We tucked our things away and then hoofed it into town to eat lunch at Ashiyana (at an excellent hole-in-the-wall Indian restaurant on Victoria Parade) to make it to the National Museum before it closed at 4 p.m. The museum is located across from Albert Park (named for Queen Victoria’s hubby) and within the gates of the beautiful Thurston Gardens (named for some guy named Thurston). While home to some impressive double-hulled canoes, the rudder from The Bounty (yes, that Bounty), ancient Lupita pottery and artifacts from the first English, Indian and Chinese settlers, the show-stopping display, in my mind, is an entire case devoted to the 1867 cannibalism of Rev. Thomas Baker. The unfortunate Methodist missionary and six student teachers were hacked to death and then eaten at Nabutautau in Central Viti Levu merely because a Fijian chief felt slighted that Rev. Baker held a meeting at Lomanikoro instead of the chief’s village, Navuso. In addition to Baker’s Bible, the case contains the remains of Baker’s boots and the bowl and “cannibal fork” used to consume parts of him. Next to these grisly artifacts is a decades-old photo of Baker’s ancestors posing in front of a Fijian hunt and accepting a whale’s tooth as atonement for his death. I had to get myself one of those cannibal forks!
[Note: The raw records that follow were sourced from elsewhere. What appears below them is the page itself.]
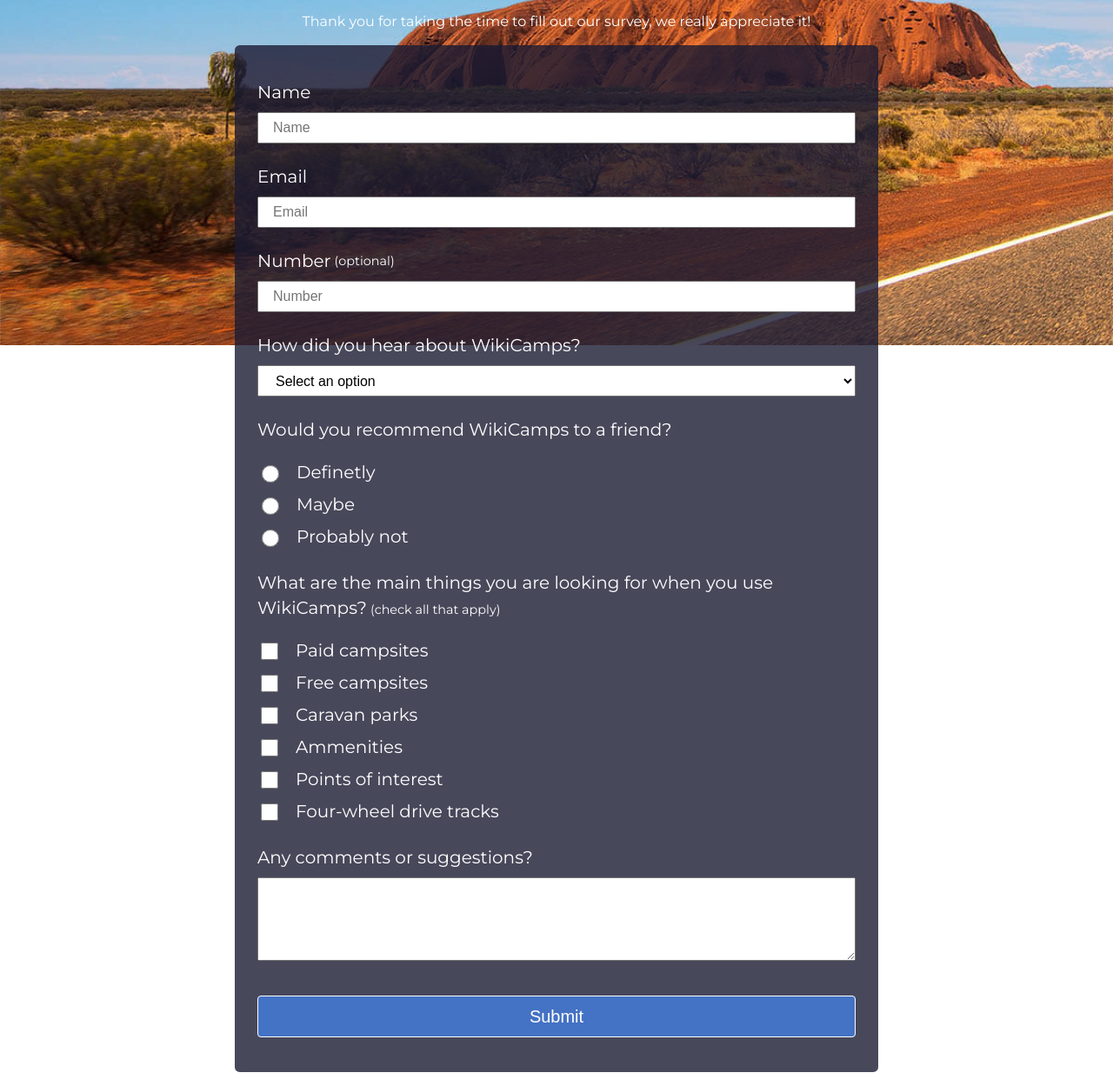
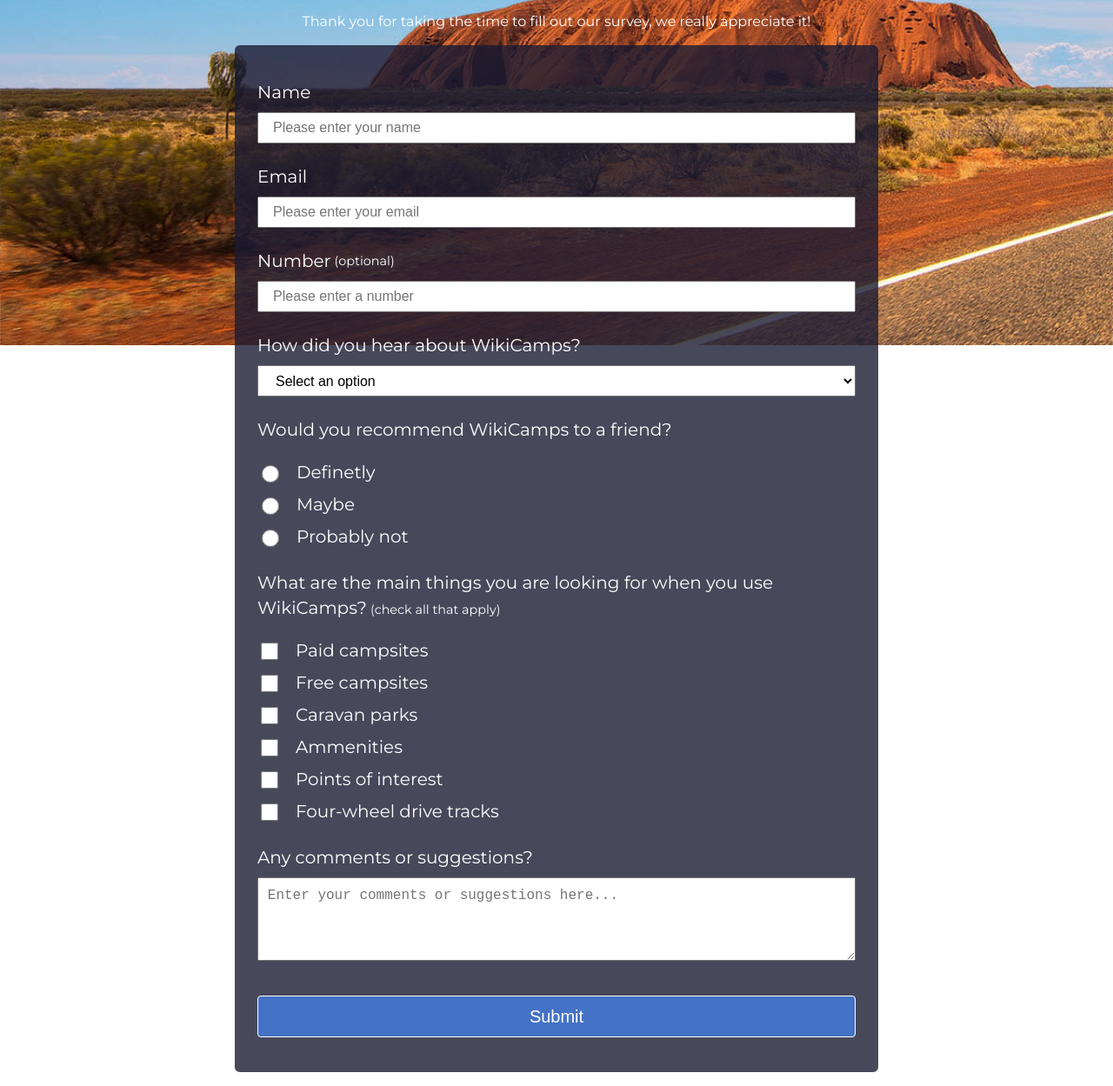
Before and after one commit to rstainsby/freecodecamp-responsive-web-design, a plain HTML site: page survey-form/index.html in a window 1280 px wide. Shown: the part 403-1652 px from the top of the page at 87% size. Drawn offline with Linux system fonts and the light colour scheme.

Commit message:
improved placeholder text and styling

```diff
--- a/survey-form/index.html
+++ b/survey-form/index.html
@@ -18,15 +18,15 @@
             <form id="survey-form">
                 <div class="form-group">
                     <label id="name-label" for="name">Name</label>
-                    <input id="name" class="form-control" type="text" placeholder="Name" required/>
+                    <input id="name" class="form-control" type="text" placeholder="Please enter your name" required/>
                 </div>
                 <div class="form-group">
                     <label id="email-label" for="email">Email</label>
-                    <input id="email" class="form-control" type="email" placeholder="Email" required/>
+                    <input id="email" class="form-control" type="email" placeholder="Please enter your email" required/>
                 </div>
                 <div class="form-group">
                     <label id="number-label" for="number">Number <span class="info-text">(optional)</span></label>
-                    <input id="number" class="form-control" type="number" min="10" max="120" pattern="[0-9]*" placeholder="Number"/>
+                    <input id="number" class="form-control" type="number" min="10" max="120" pattern="[0-9]*" placeholder="Please enter a number"/>
                 </div>
                 <div class="form-group">
                     <label id="dropdown-label" for="dropdown">How did you hear about WikiCamps?</label>
@@ -83,7 +83,7 @@
                 </div>
                 <div class="form-group">
                     <label id="comments-or-suggestions-label" for="comments-or-suggestions">Any comments or suggestions?</label>
-                    <textarea id="comments-or-suggestions" class="input-textarea"></textarea>
+                    <textarea id="comments-or-suggestions" class="input-textarea" placeholder="Enter your comments or suggestions here..."></textarea>
                 </div>
                 <button id="submit" type="submit">Submit</button>
             </form>
--- a/survey-form/styles.css
+++ b/survey-form/styles.css
@@ -86,7 +86,7 @@ h1 {
     min-height: 6rem;
     width: 100%;
     padding: 0.675rem;
-    font-size: inherit;
+    font-size: 1rem;
 }
 
 .info-text {
```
After perusing the extensive local market (vegetables! fruit! flowers! smelly fish!), Him and I returned to the South Seas where, I regret to inform you, we fell asleep at 6:30 p.m. We awoke around 10:30 p.m., discussed leaving to check out Suva’s lively club and bar scene and then promptly fell back asleep.